Your editorial entitled Pallister should focus on families published October 5 laid out a number of areas within the Ministry of Families that require attention. The editorial missed a significant portion of the portfolio – services to individuals with intellectual disabilities. This area also requires substantial attention by the Ministry of Families.
Approximately 6125 Manitoban adults with intellectual disabilities are affected by policy and funding decisions made by the Ministry of Families. Most are supported by non-profit community agencies. The provincial funding these agencies receive has failed to keep pace with cost of living increases, despite significant increases to utilities, groceries and general cost of living. Agencies have not seen any increase to their core funding since 2011 when they received only a 1% increase. This funding shortage directly impacts the quality of life, health and well-being of a vulnerable segment of our population.
Additionally, staffing is funded at a rate much lower than most other caring professions in our province. People who provide direct support to adults with intellectual disabilities have chronically low wages and lack mandated training. Agencies experience turnover rates between 33-50% annually, requiring a huge human resource investment. Even more tragic is that over the course of their lifetime, a person with an intellectual disability will experience an average of 800 support staff in their life. This issue has been pervasive for decades now, with vast consequences. Surely, as a province we can do better.
Finally, people are having to wait years to access services and only gain access when there is a crisis experienced within their family. Some people and their families are waiting as long as 15 years to access needed services.
These are services that are critical to Manitoba families.
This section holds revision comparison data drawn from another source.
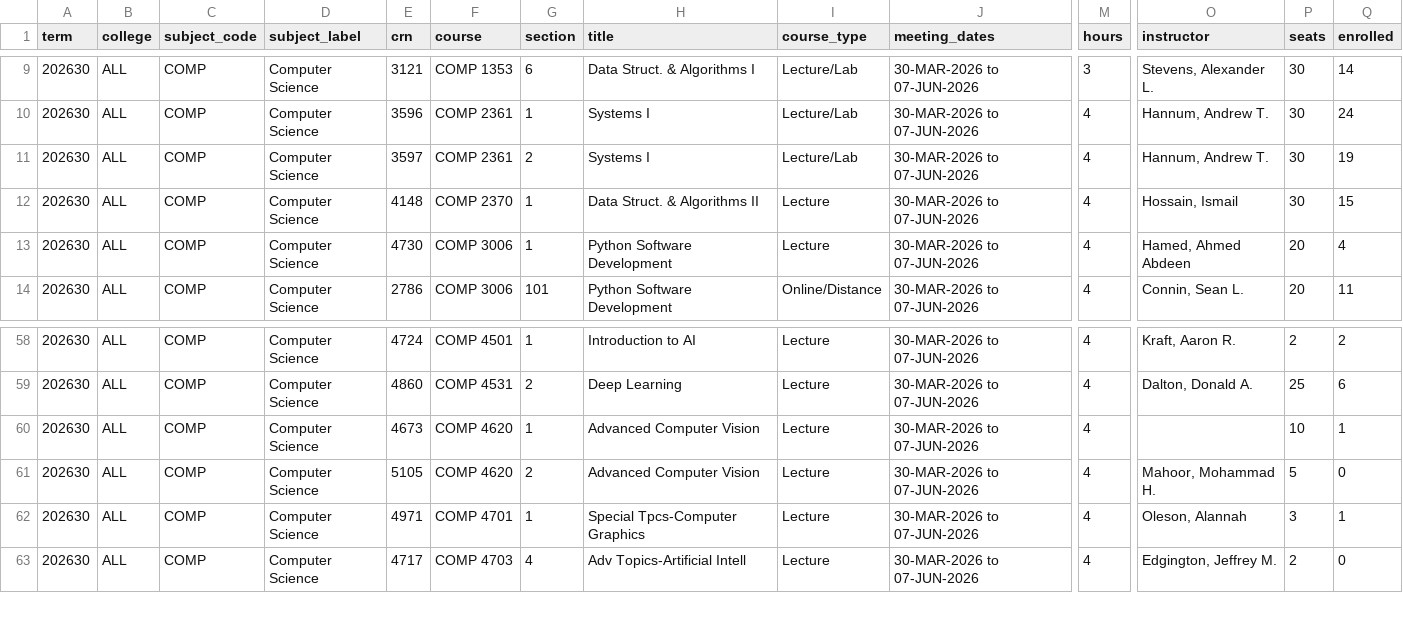
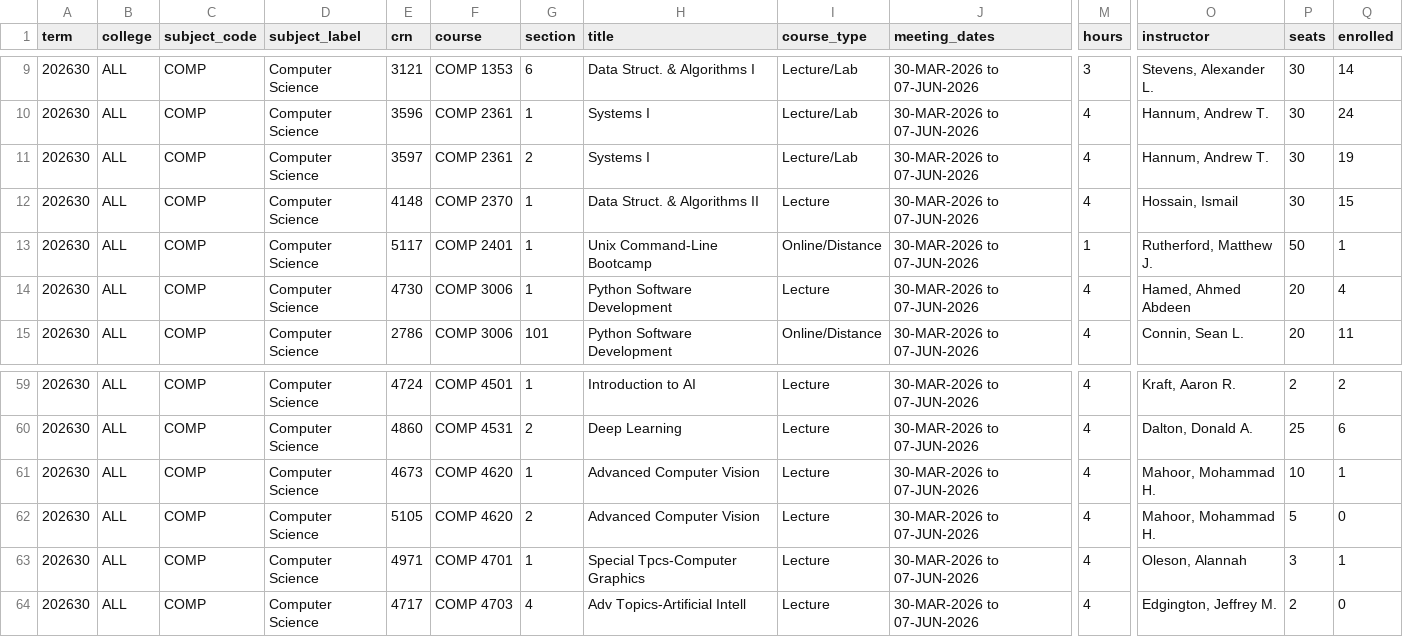
Before and after one commit to alexanderlewisstevens/course_data, a CSV file: data/course_COMP_202630.csv, drawn as a sheet; only a part is shown, gaps mark what is left out; addresses are those after the commit; rows hold the shown columns only; the diff names each change by its address in the sheet, - before the commit and + after, or states it on an @@ line.

```diff
--- a/data/course_COMP_202630.csv
+++ b/data/course_COMP_202630.csv
+row 13: 202630 | ALL | COMP | Computer Science | 5117 | COMP 2401 | 1 | Unix Command-Line Bootcamp | Online/Distance | 30-MAR-2026 to 07-JUN-2026 | 1 | Rutherford, Matthew J. | 50 | 1
-O61 (instructor): (empty)
+O61 (instructor): Mahoor, Mohammad H.
```
Also changed, not shown: data/processed/gta_compatibility_term_202630.csv, 6 other files.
The Ministry of Families does indeed have a large task; one that needs to include people with intellectual disabilities. This is an investment that is urgently needed.